*** Data records Section Begins ***
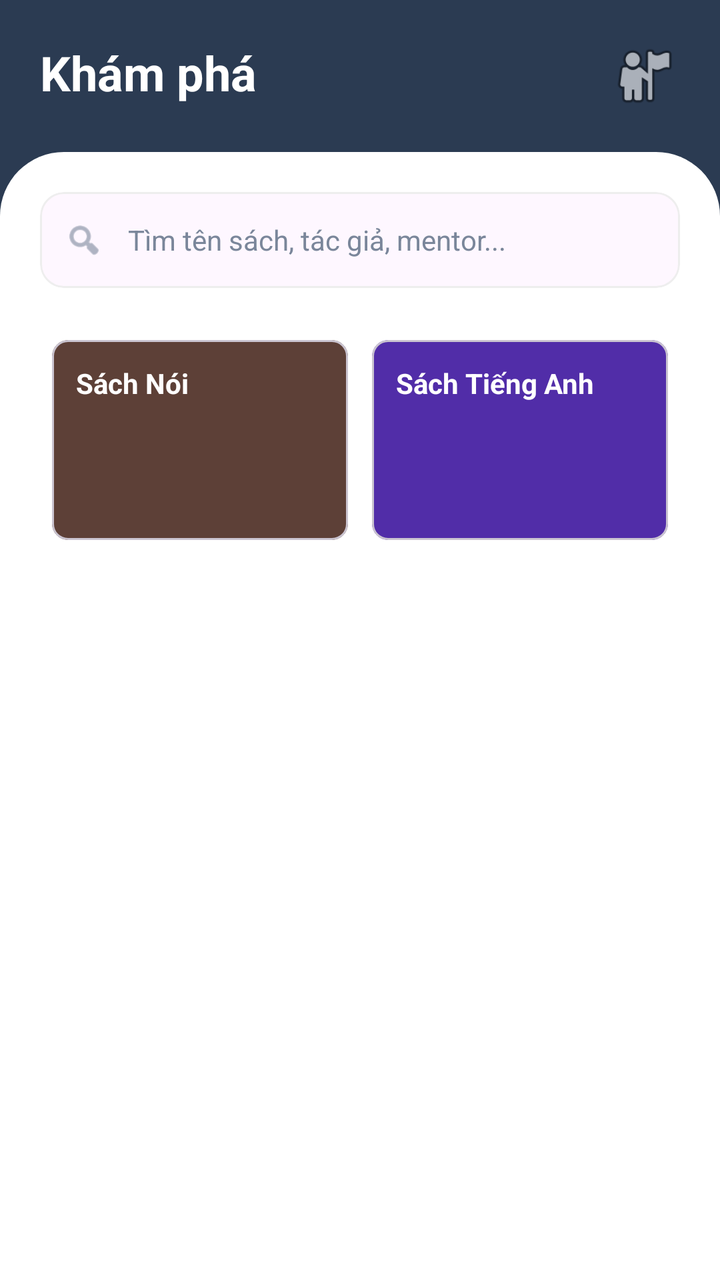
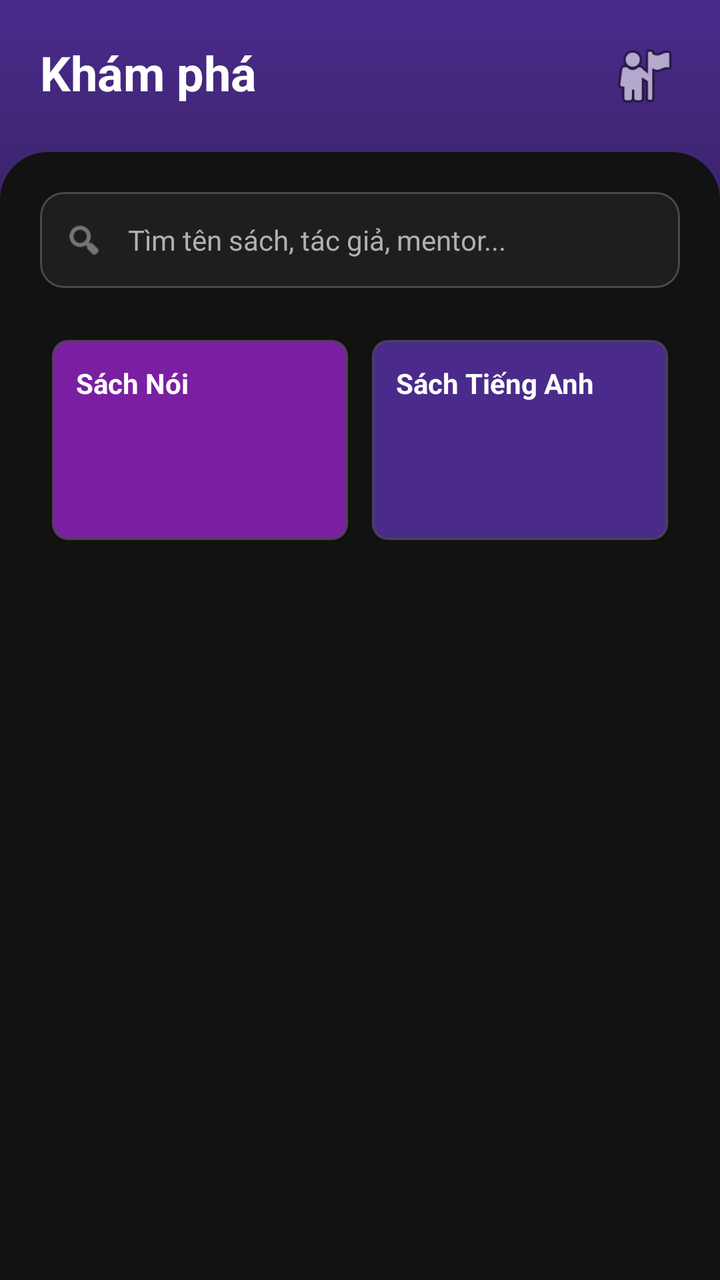

An Android layout rendered at two revisions. The XML below is the earlier revision; the diff shows what the commit changed to produce the second picture.
<!-- AndroidManifest.xml: application theme Theme.BookReadingApp -->
<!-- res/layout/fragment_explore.xml -->
<?xml version="1.0" encoding="utf-8"?>
<androidx.coordinatorlayout.widget.CoordinatorLayout xmlns:android="http://schemas.android.com/apk/res/android"
    xmlns:app="http://schemas.android.com/apk/res-auto"
    android:layout_width="match_parent"
    android:layout_height="match_parent"
    android:background="@color/brand_navy">

    <com.google.android.material.appbar.AppBarLayout
        android:layout_width="match_parent"
        android:layout_height="wrap_content"
        android:background="@android:color/transparent"
        app:elevation="0dp">

        <RelativeLayout
            android:layout_width="match_parent"
            android:layout_height="wrap_content"
            android:padding="20dp">

            <TextView
                android:layout_width="wrap_content"
                android:layout_height="wrap_content"
                android:text="Khám phá"
                android:textColor="@color/white"
                android:textSize="24sp"
                android:textStyle="bold" />

            <com.google.android.material.imageview.ShapeableImageView
                android:layout_width="36dp"
                android:layout_height="36dp"
                android:layout_alignParentEnd="true"
                android:src="@android:drawable/ic_menu_myplaces"
                app:shapeAppearanceOverlay="@style/ShapeAppearance.Material3.Corner.Full" />
        </RelativeLayout>
    </com.google.android.material.appbar.AppBarLayout>

    <androidx.core.widget.NestedScrollView
        android:layout_width="match_parent"
        android:layout_height="match_parent"
        android:background="@drawable/rounded_top_surface"
        app:layout_behavior="@string/appbar_scrolling_view_behavior">

        <LinearLayout
            android:layout_width="match_parent"
            android:layout_height="wrap_content"
            android:orientation="vertical"
            android:paddingHorizontal="20dp"
            android:paddingTop="20dp"
            android:paddingBottom="100dp">

            
            <com.google.android.material.card.MaterialCardView
                android:layout_width="match_parent"
                android:layout_height="wrap_content"
                app:cardCornerRadius="12dp"
                app:cardElevation="0dp"
                app:strokeColor="#EEEEEE"
                app:strokeWidth="1dp">

                <LinearLayout
                    android:layout_width="match_parent"
                    android:layout_height="48dp"
                    android:gravity="center_vertical"
                    android:paddingHorizontal="12dp">

                    <ImageView
                        android:layout_width="20dp"
                        android:layout_height="20dp"
                        android:src="@android:drawable/ic_menu_search"
                        app:tint="@color/brand_text_gray" />

                    <TextView
                        android:layout_width="wrap_content"
                        android:layout_height="wrap_content"
                        android:layout_marginStart="12dp"
                        android:text="Tìm tên sách, tác giả, mentor..."
                        android:textColor="@color/brand_text_gray" />
                </LinearLayout>
            </com.google.android.material.card.MaterialCardView>

            
            <GridLayout
                android:layout_width="match_parent"
                android:layout_height="wrap_content"
                android:layout_marginTop="20dp"
                android:columnCount="2"
                android:alignmentMode="alignMargins"
                android:columnOrderPreserved="false">

                
                <com.google.android.material.card.MaterialCardView
                    android:layout_width="0dp"
                    android:layout_height="100dp"
                    android:layout_columnWeight="1"
                    android:layout_margin="6dp"
                    app:cardBackgroundColor="#5D4037"
                    app:cardCornerRadius="8dp">
                    <TextView
                        android:layout_width="wrap_content"
                        android:layout_height="wrap_content"
                        android:layout_margin="12dp"
                        android:text="Sách Nói"
                        android:textColor="@color/white"
                        android:textStyle="bold" />
                </com.google.android.material.card.MaterialCardView>

                
                <com.google.android.material.card.MaterialCardView
                    android:layout_width="0dp"
                    android:layout_height="100dp"
                    android:layout_columnWeight="1"
                    android:layout_margin="6dp"
                    app:cardBackgroundColor="#512DA8"
                    app:cardCornerRadius="8dp">
                    <TextView
                        android:layout_width="wrap_content"
                        android:layout_height="wrap_content"
                        android:layout_margin="12dp"
                        android:text="Sách Tiếng Anh"
                        android:textColor="@color/white"
                        android:textStyle="bold" />
                </com.google.android.material.card.MaterialCardView>

            </GridLayout>

        </LinearLayout>
    </androidx.core.widget.NestedScrollView>

</androidx.coordinatorlayout.widget.CoordinatorLayout>
<!-- resources referenced by this layout -->
<resources>
  <color name="brand_navy">#2B3B52</color>
  <color name="brand_text_gray">#7A869A</color>
  <color name="white">#FFFFFF</color>
  <!-- drawable rounded_top_surface (drawable) -->
  <?xml version="1.0" encoding="utf-8"?>
  <shape xmlns:android="http://schemas.android.com/apk/res/android">
      <solid android:color="@color/white" />
      <corners
          android:topLeftRadius="32dp"
          android:topRightRadius="32dp" />
  </shape>
  <style name="Theme.BookReadingApp" parent="Base.Theme.BookReadingApp" />
  <style name="Base.Theme.BookReadingApp" parent="Theme.Material3.DayNight.NoActionBar">
          
          <item name="colorPrimary">@color/primary</item>
          <item name="android:windowBackground">@color/background_pastel</item>
          <item name="android:statusBarColor">@color/background_pastel</item>
          <item name="android:windowLightStatusBar" tools:targetApi="m">true</item>
      </style>
  <color name="primary">@color/brand_orange</color>
  <color name="background_pastel">#FFFBF7</color>
  <color name="brand_orange">#FF7E5F</color>
</resources>

<!-- the commit's change to res/layout/fragment_explore.xml (unified diff, before → after) -->
@@ -3,7 +3,7 @@
     xmlns:app="http://schemas.android.com/apk/res-auto"
     android:layout_width="match_parent"
     android:layout_height="match_parent"
-    android:background="@color/brand_navy">
+    android:background="@drawable/bg_header_gradient">
 
     <com.google.android.material.appbar.AppBarLayout
         android:layout_width="match_parent"
@@ -53,7 +53,8 @@
                 android:layout_height="wrap_content"
                 app:cardCornerRadius="12dp"
                 app:cardElevation="0dp"
-                app:strokeColor="#EEEEEE"
+                app:cardBackgroundColor="@color/surface_card"
+                app:strokeColor="@color/stroke_subtle"
                 app:strokeWidth="1dp">
 
                 <LinearLayout
@@ -92,7 +93,7 @@
                     android:layout_height="100dp"
                     android:layout_columnWeight="1"
                     android:layout_margin="6dp"
-                    app:cardBackgroundColor="#5D4037"
+                    app:cardBackgroundColor="@color/category_audiobook"
                     app:cardCornerRadius="8dp">
                     <TextView
                         android:layout_width="wrap_content"
@@ -109,7 +110,7 @@
                     android:layout_height="100dp"
                     android:layout_columnWeight="1"
                     android:layout_margin="6dp"
-                    app:cardBackgroundColor="#512DA8"
+                    app:cardBackgroundColor="@color/category_english"
                     app:cardCornerRadius="8dp">
                     <TextView
                         android:layout_width="wrap_content"
<!-- resource entries referenced after the edit -->
@@ -1,26 +1,51 @@
 <!-- resources referenced by this layout -->
 <resources>
-  <color name="brand_navy">#2B3B52</color>
-  <color name="brand_text_gray">#7A869A</color>
+  <color name="brand_text_gray">#B0B0B0</color>
+  <color name="category_audiobook">#7B1FA2</color>
+  <color name="category_english">#4A2B8C</color>
+  <color name="stroke_subtle">#33FFFFFF</color>
+  <color name="surface_card">#1E1E1E</color>
   <color name="white">#FFFFFF</color>
+  <!-- drawable bg_header_gradient (drawable) -->
+  <?xml version="1.0" encoding="utf-8"?>
+  <shape xmlns:android="http://schemas.android.com/apk/res/android">
+      <gradient
+          android:angle="270"
+          android:centerColor="#1A1528"
+          android:endColor="#121212"
+          android:startColor="#4A2B8C"
+          android:type="linear" />
+  </shape>
   <!-- drawable rounded_top_surface (drawable) -->
   <?xml version="1.0" encoding="utf-8"?>
   <shape xmlns:android="http://schemas.android.com/apk/res/android">
-      <solid android:color="@color/white" />
+      <solid android:color="@color/background_dark" />
       <corners
-          android:topLeftRadius="32dp"
-          android:topRightRadius="32dp" />
+          android:topLeftRadius="24dp"
+          android:topRightRadius="24dp" />
   </shape>
   <style name="Theme.BookReadingApp" parent="Base.Theme.BookReadingApp" />
-  <style name="Base.Theme.BookReadingApp" parent="Theme.Material3.DayNight.NoActionBar">
-          
-          <item name="colorPrimary">@color/primary</item>
-          <item name="android:windowBackground">@color/background_pastel</item>
-          <item name="android:statusBarColor">@color/background_pastel</item>
-          <item name="android:windowLightStatusBar" tools:targetApi="m">true</item>
+  <color name="background_dark">#121212</color>
+  <style name="Base.Theme.BookReadingApp" parent="Theme.Material3.Dark.NoActionBar">
+          <item name="colorPrimary">@color/brand_purple</item>
+          <item name="colorOnPrimary">@color/white</item>
+          <item name="colorPrimaryContainer">@color/brand_purple_deep</item>
+          <item name="colorOnPrimaryContainer">@color/white</item>
+          <item name="colorSecondary">@color/brand_green</item>
+          <item name="colorOnSecondary">@color/white</item>
+          <item name="colorSurface">@color/surface_card</item>
+          <item name="colorOnSurface">@color/white</item>
+          <item name="colorSurfaceVariant">@color/surface_elevated</item>
+          <item name="colorOnSurfaceVariant">@color/brand_text_gray</item>
+          <item name="android:colorBackground">@color/background_dark</item>
+          <item name="android:windowBackground">@color/background_dark</item>
+          <item name="android:statusBarColor">@color/background_dark</item>
+          <item name="android:navigationBarColor">@color/background_dark</item>
+          <item name="android:windowLightStatusBar" tools:targetApi="m">false</item>
       </style>
-  <color name="primary">@color/brand_orange</color>
-  <color name="background_pastel">#FFFBF7</color>
-  <color name="brand_orange">#FF7E5F</color>
+  <color name="brand_purple">#9C27B0</color>
+  <color name="brand_purple_deep">#4A2B8C</color>
+  <color name="brand_green">#4CAF50</color>
+  <color name="surface_elevated">#2A2A2A</color>
 </resources>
*** Data records Section Ends ***
- [Exercise]: Scan the material for lines with the word "auto", and copy each line you find.

- [Exercise result]:
    xmlns:app="http://schemas.android.com/apk/res-auto"
     xmlns:app="http://schemas.android.com/apk/res-auto"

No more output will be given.